Google+
Close

The Corner

The one and only.

Late Night with Chester Alan Arthur



Text  



Mark Steyn’s remarks yesterday on Calvin Coolidge’s 1923 swearing-in, at his home in Plymouth Notch, Vt., remind me that a few blocks from NR World Headquarters is the site of another improvised late-night swearing-in: Chester A. Arthur’s home, where he took the oath of office at 2:15 a.m. on September 20, 1881, after James Garfield’s death. Its ground floor now houses a popular grocery selling many imported items (appropriately for Arthur, the former collector of the port of New York).

There is a plaque below and to the left of the ATM sign. I don’t think you can visit the actual room where Arthur was sworn in; it’s the same building as the one he lived in, but it has been extensively modified (the opposite of Theodore Roosevelt’s birthplace, which is also nearby, and is a different building from the one TR lived in but was constructed and decorated to look as much like his boyhood home as possible).

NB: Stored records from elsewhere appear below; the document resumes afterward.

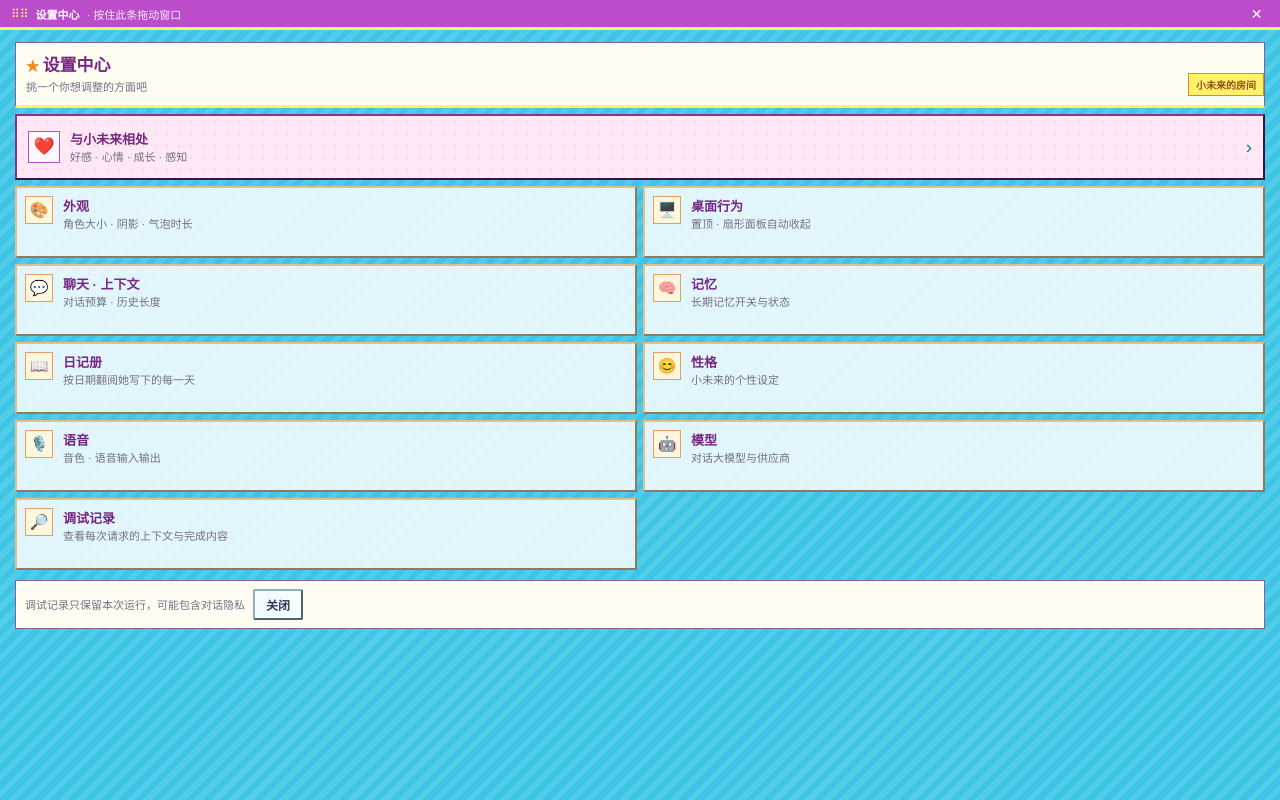
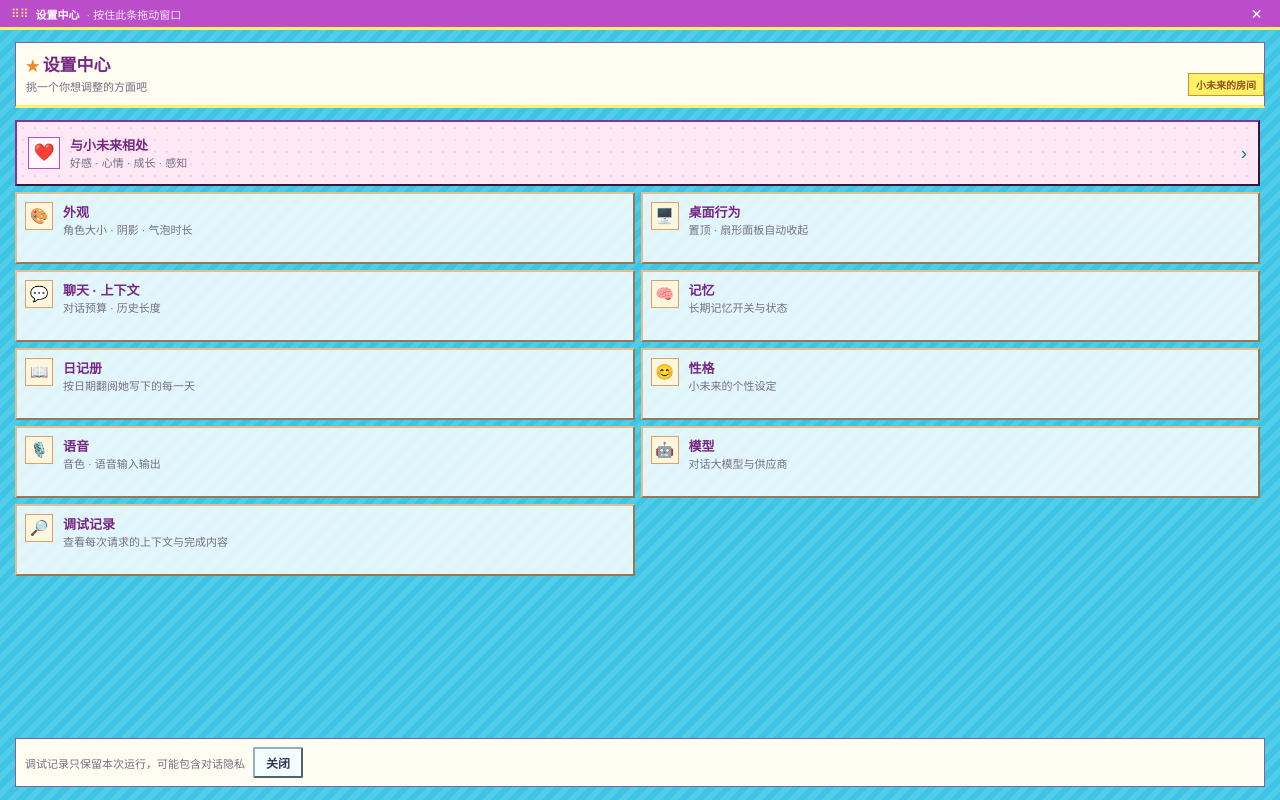
Before and after one commit to urahyou/Mirai, an Electron app: page src/renderer/settings-center.html in a window 1280 px wide. Drawn offline with Linux system fonts and the light colour scheme.

Commit message:
fix: make settings center cards scrollable

```diff
--- a/src/renderer/settings-center.css
+++ b/src/renderer/settings-center.css
@@ -12,6 +12,19 @@
   font-size: 10px;
   font-weight: 700;
 }
+
+/* 设置入口会持续增加；只让中间卡片区滚动，标题与关闭按钮始终留在视野内。 */
+.center-content {
+  flex: 1 1 auto;
+  min-height: 0;
+  overflow-y: auto;
+  padding: 6px 5px 6px 0;
+  scrollbar-color: var(--pink) rgba(255, 255, 255, .35);
+  scrollbar-width: thin;
+}
+.center-content::-webkit-scrollbar { width: 8px; }
+.center-content::-webkit-scrollbar-track { background: rgba(255, 255, 255, .35); }
+.center-content::-webkit-scrollbar-thumb { border: 2px solid rgba(255, 255, 255, .35); border-radius: 0; background: var(--pink); }
 
 .card {
   display: flex;
```
Also changed, not shown: test/ipc-contract.test.js (+5 -0 lines).
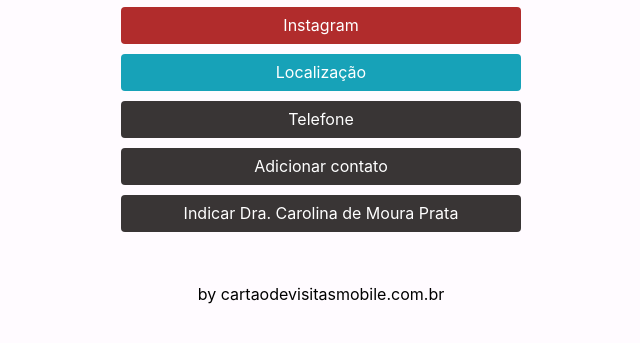
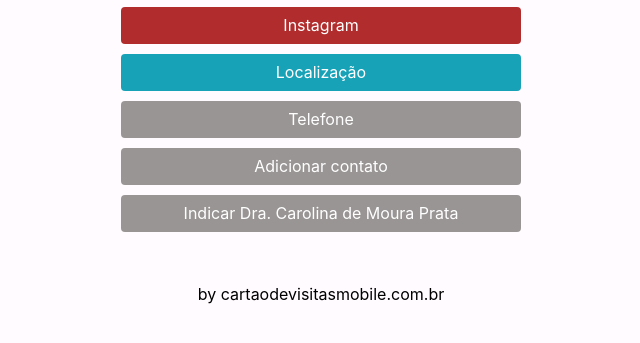
Before and after one commit to startdes/dracarolinamprata, a plain HTML site: page index.html in a window 1280 px wide. Shown: the part 287-630 px from the top of the page, without its empty margins (319-959 px from the left). Drawn offline with nearby package versions, Linux system fonts and the light colour scheme.

Commit message:
Add files via upload

```diff
--- a/css/stilo.css
+++ b/css/stilo.css
@@ -34,7 +34,7 @@ background: rgb(255, 251, 255);
 }
 
 .geral {
-    background-color: rgb(57, 53, 53);
+    background-color: rgb(154, 149, 149);
     border: 0px;
 }
 
```
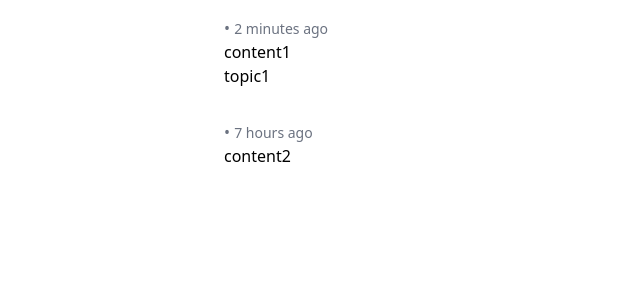
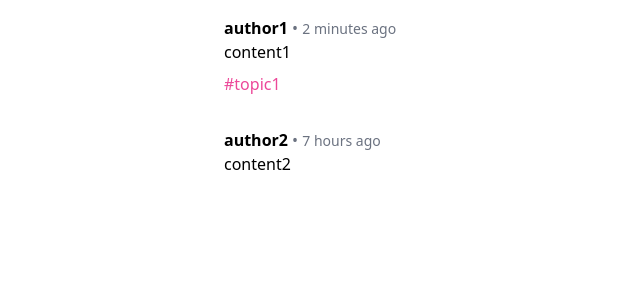
Before and after one commit to pm3512/solana-twitter, a Next.js app in the folder app/: page / in a window 1280 px wide. Shown: the top 300 px of the page, without its empty margins (0-640 px from the left). Built offline with nearby package versions, Linux system fonts and the light colour scheme.

Commit message:
finished styling for tweet component

```diff
--- a/app/components/tweet.tsx
+++ b/app/components/tweet.tsx
@@ -7,6 +7,9 @@ export default function TweetComponent(props: Tweet) {
       <div>
         <h3 className="inline font-semibold">
           {/*TODO: Link to author page or the profile page if it's our own tweet.*/}
+          <Link href={'/'}>
+            {props.author_display}
+          </Link>
         </h3>
         <span className="text-gray-500"> • </span>
         <time className="text-gray-500 text-sm" title={props.created_at}>
@@ -18,7 +21,14 @@ export default function TweetComponent(props: Tweet) {
       </div>
       <p className="whitespace-pre-wrap">{props.content}</p>
       {/*TODO: Link to the topic page.*/}
-      {props.topic ? <Link href={"/"}>{props.topic}</Link> : null}
+      {props.topic ? (
+        <Link
+          href={"/"}
+          className="inline-block mt-2 text-pink-500 hover:underline"
+        >
+          #{props.topic}
+        </Link>
+      ) : null}
     </div>
   );
 }
```
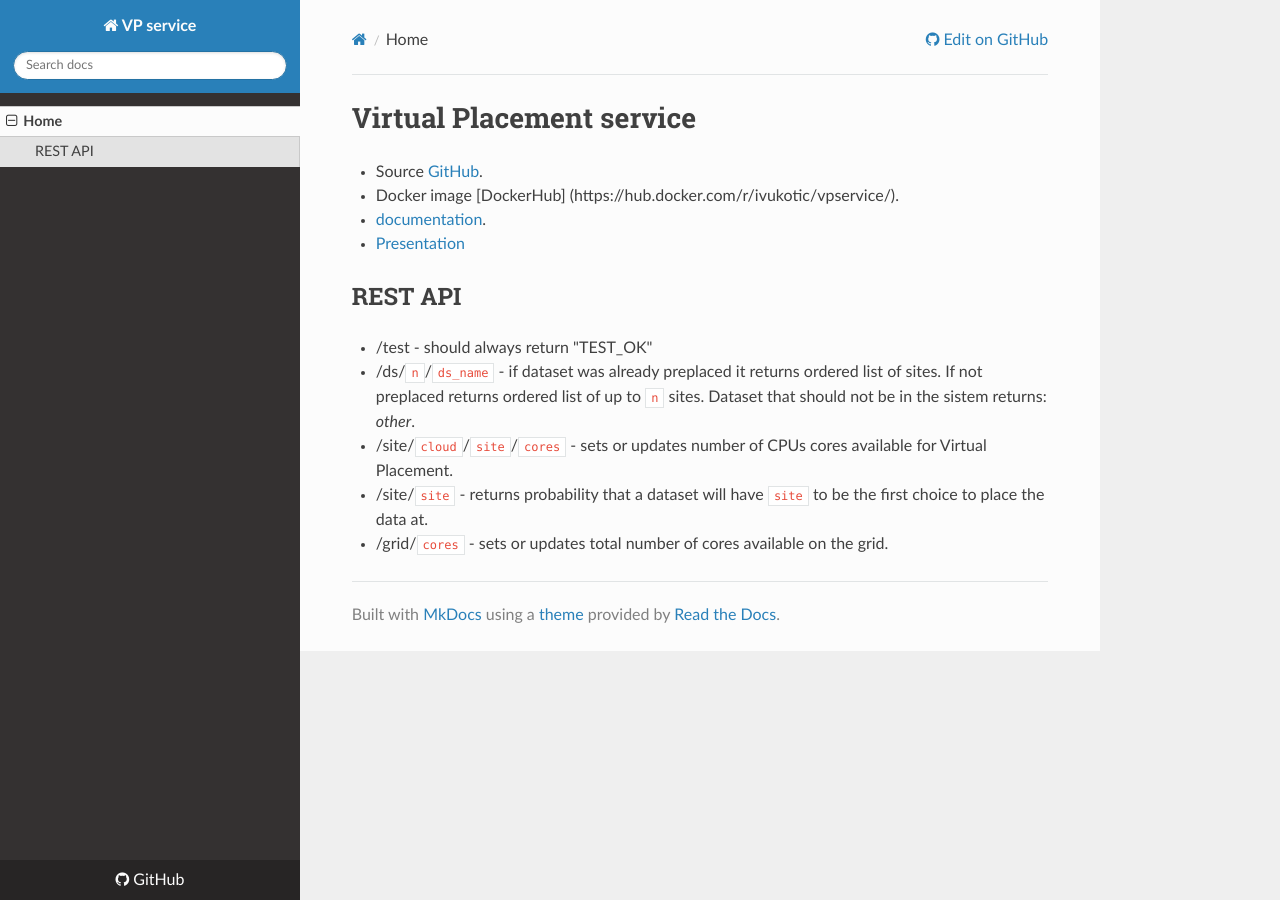
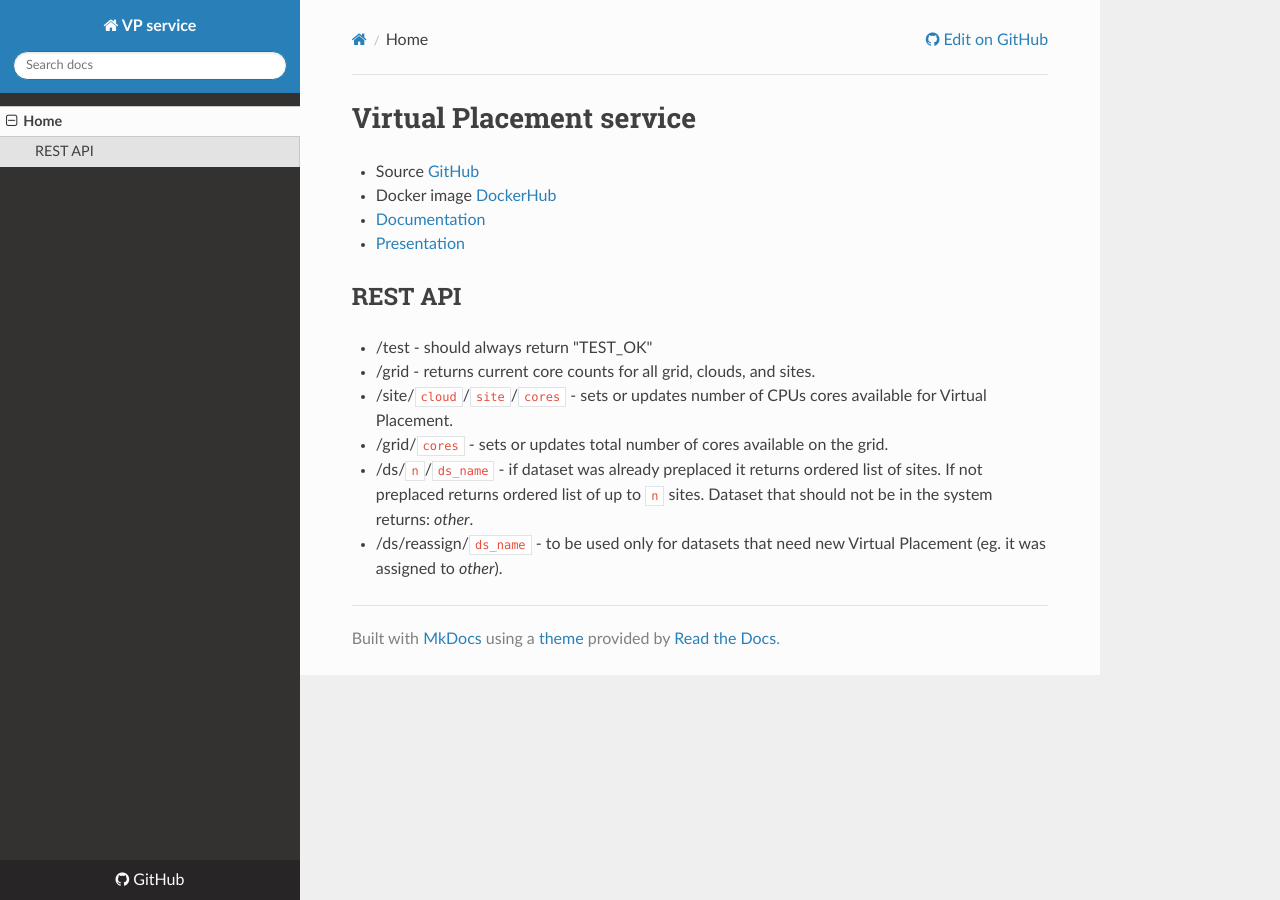
Before and after one commit to ivukotic/VPservice, an MkDocs documentation site: the page built from docs/index.md, in a window 1280 px wide. Built offline with MkDocs 1.6.1, drawn with Linux system fonts in a browser that asks for light colours; nearby versions of some CDN libraries; old or Windows-style settings are respelled for this version of MkDocs.

Commit message:
adding redis and overwrite

```diff
--- a/docs/index.md
+++ b/docs/index.md
@@ -1,14 +1,15 @@
 # Virtual Placement service
 
-* Source [GitHub](https://github.com/ivukotic/vpservice).
-* Docker image [DockerHub] (https://hub.docker.com/r/ivukotic/vpservice/).
-* [documentation](http://ivukotic.io/vpservice/).
-* [Presentation](google doc...)
+* Source [GitHub](https://github.com/ivukotic/vpservice)
+* Docker image [DockerHub](https://cloud.docker.com/repository/docker/ivukotic/vpservice)
+* [Documentation](https://ivukotic.github.io/VPservice/)
+* [Presentation](https://docs.google.com/presentation/d/145aZDrp_rG5lZxyju1Diqidde4XGYNCUIU8VpKdo0OQ/edit?usp=sharing)
 
 ## REST API
 
 * /test - should always return "TEST_OK"
-* /ds/`n`/`ds_name` - if dataset was already preplaced it returns ordered list of sites. If not preplaced returns ordered list of up to `n` sites. Dataset that should not be in the sistem returns: _other_.
+* /grid - returns current core counts for all grid, clouds, and sites.
 * /site/`cloud`/`site`/`cores` - sets or updates number of CPUs cores available for Virtual Placement.
-* /site/`site` - returns probability that a dataset will have `site` to be the first choice to place the data at.
 * /grid/`cores` - sets or updates total number of cores available on the grid.
+* /ds/`n`/`ds_name` - if dataset was already preplaced it returns ordered list of sites. If not preplaced returns ordered list of up to `n` sites. Dataset that should not be in the system returns: _other_.
+* /ds/reassign/`ds_name` - to be used only for datasets that need new Virtual Placement (eg. it was assigned to _other_).
```
Also changed, not shown: server.js (+17 -0 lines), 5 other files.
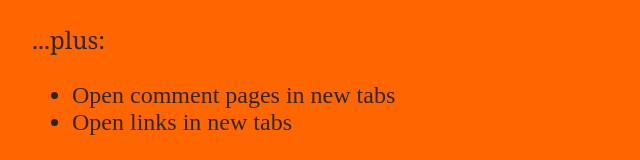
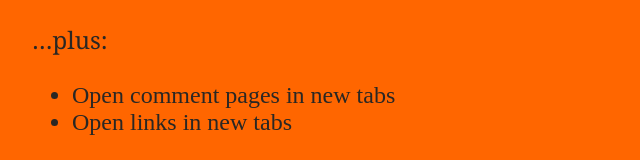
Before and after one commit to rpicard/alter-hn, a plain HTML site: page index.html in a window 1280 px wide. Shown: the part 1752-1912 px from the top of the page, 308-948 px from the left. Drawn offline with nearby package versions, Linux system fonts and the light colour scheme; a web font is replaced by a local one.

Commit message:
Use a real ellipse

```diff
--- a/index.html
+++ b/index.html
@@ -31,7 +31,7 @@
             <p>Add an [l+c] link to open both the link and the comments page with one click.</p>
             <div class="screenshot"><img src="screenshots/lpc-link.png" /></div>
 
-            <p>...plus:</p>
+            <p>&hellip;plus:</p>
                 <ul>
                     <li>Open comment pages in new tabs</li>
                     <li>Open links in new tabs</li>
```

Like Coolidge, Arthur was a lightly regarded figure who earned grudging respect by the time he left office but remains underappreciated. Also like Coolidge, and in contrast with most recent presidents, Arthur understood that inaction is often the best course. Some enterprising conservative author looking for a biography subject could do worse than to start researching him. (Like Coolidge, by the way, Arthur was a Vermont native, and like our current president, he was hounded by false rumors that he had been born abroad.)

I find myself encountering reminders of Arthur often these days. There is a statue of him in Madison Square Park, a few blocks farther downtown, where I sometimes walk; and when my wife and I were on our honeymoon a couple of years ago, in Sag Harbor, N.Y., we happened upon a nice-looking house with a plaque identifying it as Chester Arthur’s summer home during his presidency.  (The house was later occupied by Lady Caroline Blackwood, the novelist who is also known for having married Lucian Freud and Robert Lowell.) That’s about the most exciting thing you’ll find in Sag Harbor; there’s really not much to do there. I leave it to you to decide whether that makes for a good or bad honeymoon.



Text  


Sign up for free NRO e-mails today:

Subscribe to National Review